Required work:
Please repeat all the entries. Nothing may differ.

[Front-end code change data]
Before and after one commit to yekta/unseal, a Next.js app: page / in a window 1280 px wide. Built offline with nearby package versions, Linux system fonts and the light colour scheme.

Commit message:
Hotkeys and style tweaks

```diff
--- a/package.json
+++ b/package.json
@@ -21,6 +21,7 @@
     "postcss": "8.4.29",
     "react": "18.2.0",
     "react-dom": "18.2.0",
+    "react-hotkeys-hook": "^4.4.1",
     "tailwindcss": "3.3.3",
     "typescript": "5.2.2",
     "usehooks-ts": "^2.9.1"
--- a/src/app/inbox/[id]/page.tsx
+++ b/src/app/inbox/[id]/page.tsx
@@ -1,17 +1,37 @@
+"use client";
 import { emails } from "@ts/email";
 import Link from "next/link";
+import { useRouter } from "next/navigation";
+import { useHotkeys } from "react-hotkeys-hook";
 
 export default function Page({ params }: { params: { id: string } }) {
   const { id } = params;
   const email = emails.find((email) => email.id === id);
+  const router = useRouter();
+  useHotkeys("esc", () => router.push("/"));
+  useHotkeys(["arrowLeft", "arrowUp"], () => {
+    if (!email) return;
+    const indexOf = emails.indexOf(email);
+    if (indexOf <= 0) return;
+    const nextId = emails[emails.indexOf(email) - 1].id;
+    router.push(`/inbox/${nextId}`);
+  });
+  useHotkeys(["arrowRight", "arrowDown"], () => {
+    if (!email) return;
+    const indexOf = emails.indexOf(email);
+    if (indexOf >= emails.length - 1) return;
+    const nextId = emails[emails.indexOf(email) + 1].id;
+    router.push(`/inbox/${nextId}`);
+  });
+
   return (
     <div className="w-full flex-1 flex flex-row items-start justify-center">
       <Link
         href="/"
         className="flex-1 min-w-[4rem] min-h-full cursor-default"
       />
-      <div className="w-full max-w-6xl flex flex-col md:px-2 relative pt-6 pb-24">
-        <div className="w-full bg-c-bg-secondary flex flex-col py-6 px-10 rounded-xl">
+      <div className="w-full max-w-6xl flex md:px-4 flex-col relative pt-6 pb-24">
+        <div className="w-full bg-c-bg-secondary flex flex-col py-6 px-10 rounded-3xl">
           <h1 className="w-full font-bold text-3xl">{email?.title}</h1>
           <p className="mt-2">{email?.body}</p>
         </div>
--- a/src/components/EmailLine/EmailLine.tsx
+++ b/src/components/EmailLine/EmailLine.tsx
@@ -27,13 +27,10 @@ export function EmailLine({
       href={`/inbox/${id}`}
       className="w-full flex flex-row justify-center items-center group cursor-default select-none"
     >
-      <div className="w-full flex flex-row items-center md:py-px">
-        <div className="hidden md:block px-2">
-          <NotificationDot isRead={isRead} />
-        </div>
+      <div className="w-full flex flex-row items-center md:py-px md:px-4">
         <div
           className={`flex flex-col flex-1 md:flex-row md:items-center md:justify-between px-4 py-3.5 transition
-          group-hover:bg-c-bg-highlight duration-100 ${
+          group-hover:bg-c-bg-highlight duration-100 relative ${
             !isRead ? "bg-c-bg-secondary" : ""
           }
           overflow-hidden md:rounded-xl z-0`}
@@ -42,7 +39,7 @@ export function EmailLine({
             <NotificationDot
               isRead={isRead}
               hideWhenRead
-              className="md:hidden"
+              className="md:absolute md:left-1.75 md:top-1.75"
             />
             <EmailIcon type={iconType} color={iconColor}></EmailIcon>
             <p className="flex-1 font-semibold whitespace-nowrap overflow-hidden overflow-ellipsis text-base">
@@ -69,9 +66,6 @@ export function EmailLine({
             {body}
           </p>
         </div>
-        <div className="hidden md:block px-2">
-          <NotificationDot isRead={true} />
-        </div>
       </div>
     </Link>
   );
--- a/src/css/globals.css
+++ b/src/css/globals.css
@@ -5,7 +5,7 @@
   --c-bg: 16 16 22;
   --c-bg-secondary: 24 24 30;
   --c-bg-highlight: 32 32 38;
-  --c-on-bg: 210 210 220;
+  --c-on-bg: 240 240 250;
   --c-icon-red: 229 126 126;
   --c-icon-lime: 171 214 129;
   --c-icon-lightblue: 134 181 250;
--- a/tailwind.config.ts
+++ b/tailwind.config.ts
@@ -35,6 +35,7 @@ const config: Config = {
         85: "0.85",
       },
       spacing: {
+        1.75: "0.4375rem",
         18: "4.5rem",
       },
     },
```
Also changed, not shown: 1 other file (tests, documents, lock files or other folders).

Answer for the task:
Before and after one commit to yekta/unseal, a Next.js app: page / in a window 1280 px wide. Built offline with nearby package versions, Linux system fonts and the light colour scheme.

Commit message:
Hotkeys and style tweaks

```diff
--- a/package.json
+++ b/package.json
@@ -21,6 +21,7 @@
     "postcss": "8.4.29",
     "react": "18.2.0",
     "react-dom": "18.2.0",
+    "react-hotkeys-hook": "^4.4.1",
     "tailwindcss": "3.3.3",
     "typescript": "5.2.2",
     "usehooks-ts": "^2.9.1"
--- a/src/app/inbox/[id]/page.tsx
+++ b/src/app/inbox/[id]/page.tsx
@@ -1,17 +1,37 @@
+"use client";
 import { emails } from "@ts/email";
 import Link from "next/link";
+import { useRouter } from "next/navigation";
+import { useHotkeys } from "react-hotkeys-hook";
 
 export default function Page({ params }: { params: { id: string } }) {
   const { id } = params;
   const email = emails.find((email) => email.id === id);
+  const router = useRouter();
+  useHotkeys("esc", () => router.push("/"));
+  useHotkeys(["arrowLeft", "arrowUp"], () => {
+    if (!email) return;
+    const indexOf = emails.indexOf(email);
+    if (indexOf <= 0) return;
+    const nextId = emails[emails.indexOf(email) - 1].id;
+    router.push(`/inbox/${nextId}`);
+  });
+  useHotkeys(["arrowRight", "arrowDown"], () => {
+    if (!email) return;
+    const indexOf = emails.indexOf(email);
+    if (indexOf >= emails.length - 1) return;
+    const nextId = emails[emails.indexOf(email) + 1].id;
+    router.push(`/inbox/${nextId}`);
+  });
+
   return (
     <div className="w-full flex-1 flex flex-row items-start justify-center">
       <Link
         href="/"
         className="flex-1 min-w-[4rem] min-h-full cursor-default"
       />
-      <div className="w-full max-w-6xl flex flex-col md:px-2 relative pt-6 pb-24">
-        <div className="w-full bg-c-bg-secondary flex flex-col py-6 px-10 rounded-xl">
+      <div className="w-full max-w-6xl flex md:px-4 flex-col relative pt-6 pb-24">
+        <div className="w-full bg-c-bg-secondary flex flex-col py-6 px-10 rounded-3xl">
           <h1 className="w-full font-bold text-3xl">{email?.title}</h1>
           <p className="mt-2">{email?.body}</p>
         </div>
--- a/src/components/EmailLine/EmailLine.tsx
+++ b/src/components/EmailLine/EmailLine.tsx
@@ -27,13 +27,10 @@ export function EmailLine({
       href={`/inbox/${id}`}
       className="w-full flex flex-row justify-center items-center group cursor-default select-none"
     >
-      <div className="w-full flex flex-row items-center md:py-px">
-        <div className="hidden md:block px-2">
-          <NotificationDot isRead={isRead} />
-        </div>
+      <div className="w-full flex flex-row items-center md:py-px md:px-4">
         <div
           className={`flex flex-col flex-1 md:flex-row md:items-center md:justify-between px-4 py-3.5 transition
-          group-hover:bg-c-bg-highlight duration-100 ${
+          group-hover:bg-c-bg-highlight duration-100 relative ${
             !isRead ? "bg-c-bg-secondary" : ""
           }
           overflow-hidden md:rounded-xl z-0`}
@@ -42,7 +39,7 @@ export function EmailLine({
             <NotificationDot
               isRead={isRead}
               hideWhenRead
-              className="md:hidden"
+              className="md:absolute md:left-1.75 md:top-1.75"
             />
             <EmailIcon type={iconType} color={iconColor}></EmailIcon>
             <p className="flex-1 font-semibold whitespace-nowrap overflow-hidden overflow-ellipsis text-base">
@@ -69,9 +66,6 @@ export function EmailLine({
             {body}
           </p>
         </div>
-        <div className="hidden md:block px-2">
-          <NotificationDot isRead={true} />
-        </div>
       </div>
     </Link>
   );
--- a/src/css/globals.css
+++ b/src/css/globals.css
@@ -5,7 +5,7 @@
   --c-bg: 16 16 22;
   --c-bg-secondary: 24 24 30;
   --c-bg-highlight: 32 32 38;
-  --c-on-bg: 210 210 220;
+  --c-on-bg: 240 240 250;
   --c-icon-red: 229 126 126;
   --c-icon-lime: 171 214 129;
   --c-icon-lightblue: 134 181 250;
--- a/tailwind.config.ts
+++ b/tailwind.config.ts
@@ -35,6 +35,7 @@ const config: Config = {
         85: "0.85",
       },
       spacing: {
+        1.75: "0.4375rem",
         18: "4.5rem",
       },
     },
```
Also changed, not shown: 1 other file (tests, documents, lock files or other folders).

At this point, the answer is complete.